Angry farmers stormed a city hall in southern Mexico, seized the mayor and dragged him through town from the back of a pickup truck in protest.

The incident occurred on Tuesday when dozens of members of the Tojolabal indigenous community armed with clubs broke into the mayor's office in the town of Las Margaritas in the state of Chiapas.

Witnesses told investigators they tied up the mayor, Jorge Luis Escandon, pushed him outside and tied him to the back of a pickup.

They then dragged him several dozen metres down the street, before police and public employees intervened and freed Mr Escandon, who survived without major injury.

The mayor accused his attackers of trying to intimidate him.

"Around 50 or 60 people came in three pickup trucks, armed with clubs and looking to kidnap city officials to extort us and get what they've always wanted: to be given money," he said.

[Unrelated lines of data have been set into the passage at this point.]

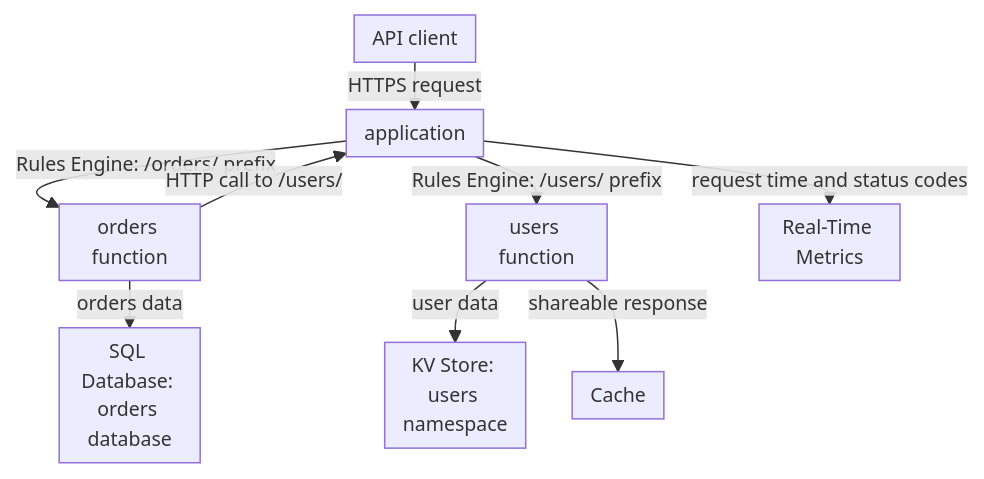
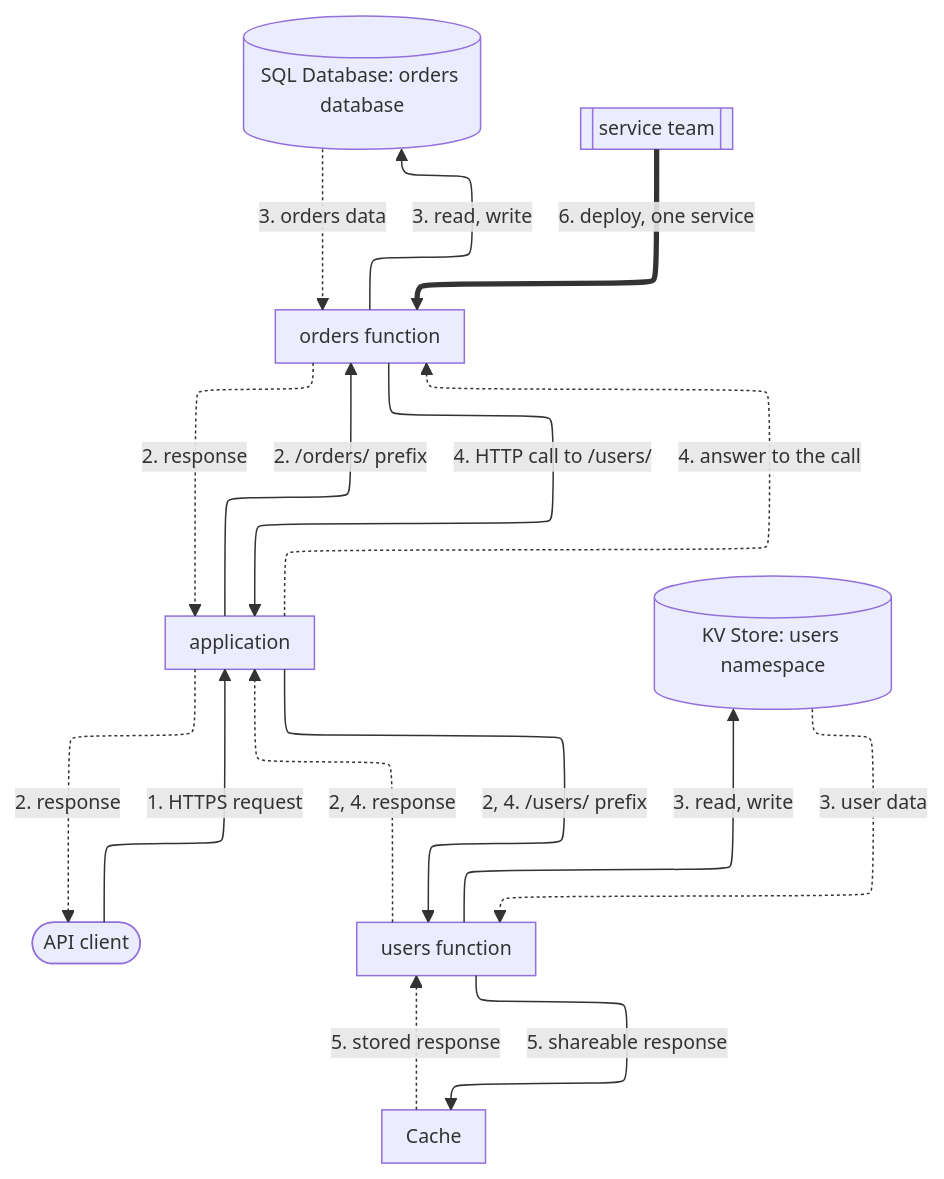
Before and after one commit to aziontech/docs: the diagram in apps/docs/src/content/docs/en/pages/architectures/edge-application/microservices.mdx, drawn with Mermaid. The commit also changed other lines of this file and 179 other files, not shown here.

Commit message:
docs(diagrams): redraw every other diagram in the use-case diagram style (#2513)

````diff
--- a/apps/docs/src/content/docs/en/pages/architectures/edge-application/microservices.mdx
+++ b/apps/docs/src/content/docs/en/pages/architectures/edge-application/microservices.mdx
@@ -18,12 +20,27 @@
 ```mermaid
-%%{init: {"layout": "dagre", "themeVariables": {"fontSize": "13px"}, "flowchart": {"nodeSpacing": 12, "rankSpacing": 12, "padding": 6, "wrappingWidth": 70, "minNodeWidth": 40, "useMaxWidth": true}}}%%
+%%{init: {"layout": "elk", "elk": {"cycleBreakingStrategy": "MODEL_ORDER"}, "themeVariables": {"fontSize": "13px"}, "flowchart": {"nodeSpacing": 24, "rankSpacing": 36, "padding": 8, "wrappingWidth": 150, "useMaxWidth": true}, "sequence": {"width": 120, "actorMargin": 30, "useMaxWidth": true}}}%%
 flowchart TD
-  Client["API client"] -->|"HTTPS request"| App["application"]
-  App -->|"Rules Engine: /orders/ prefix"| Orders["orders function"]
-  App -->|"Rules Engine: /users/ prefix"| Users["users function"]
-  Orders -->|"orders data"| OrdersDB["SQL Database: orders database"]
-  Users -->|"user data"| UsersKV["KV Store: users namespace"]
-  Orders -->|"HTTP call to /users/"| App
-  Users -->|"shareable response"| Cache["Cache"]
-  App -->|"request time and status codes"| RTM["Real-Time Metrics"]
+  Client(["API client"])
+  App["application"]
+  Orders["orders function"]
+  Users["users function"]
+  OrdersDB[("SQL Database: orders database")]
+  UsersKV[("KV Store: users namespace")]
+  Cache["Cache"]
+  Team[["service team"]]
+  Client -->|"1. HTTPS request"| App
+  App -->|"2. /orders/ prefix"| Orders
+  App -->|"2, 4. /users/ prefix"| Users
+  Orders -->|"3. read, write"| OrdersDB
+  Users -->|"3. read, write"| UsersKV
+  Orders -->|"4. HTTP call to /users/"| App
+  Users -->|"5. shareable response"| Cache
+  OrdersDB -.->|"3. orders data"| Orders
+  UsersKV -.->|"3. user data"| Users
+  Cache -.->|"5. stored response"| Users
+  Users -.->|"2, 4. response"| App
+  App -.->|"4. answer to the call"| Orders
+  Orders -.->|"2. response"| App
+  App -.->|"2. response"| Client
+  Team ==>|"6. deploy, one service"| Orders
 ```
````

"They started struggling, carrying me, tied up one foot and dragged me out of my office to the street."

State prosecutor Jorge Luis Llaven said the attackers were demanding more public resources, including direct cash transfers, for their rural community, Santa Rita El Invernadero.

Leftist President Andres Manuel Lopez Obrador has introduced a policy of providing public assistance in the form of cash payments to beneficiaries, in order to stem corruption by cutting out bureaucratic middlemen.

Eleven people were arrested and a dozen injured in the melee.

Chiapas state police were also sent to help restore order in Las Margaritas, a town of 20,000 people near Mexico's border with Guatemala.

This is not the first time farmers from Santa Rita El Invernadero have staged a violent protest.

Four months ago they vandalised the town hall, demanding that Mr Escandon fulfill promises he had made during the 2018 campaign.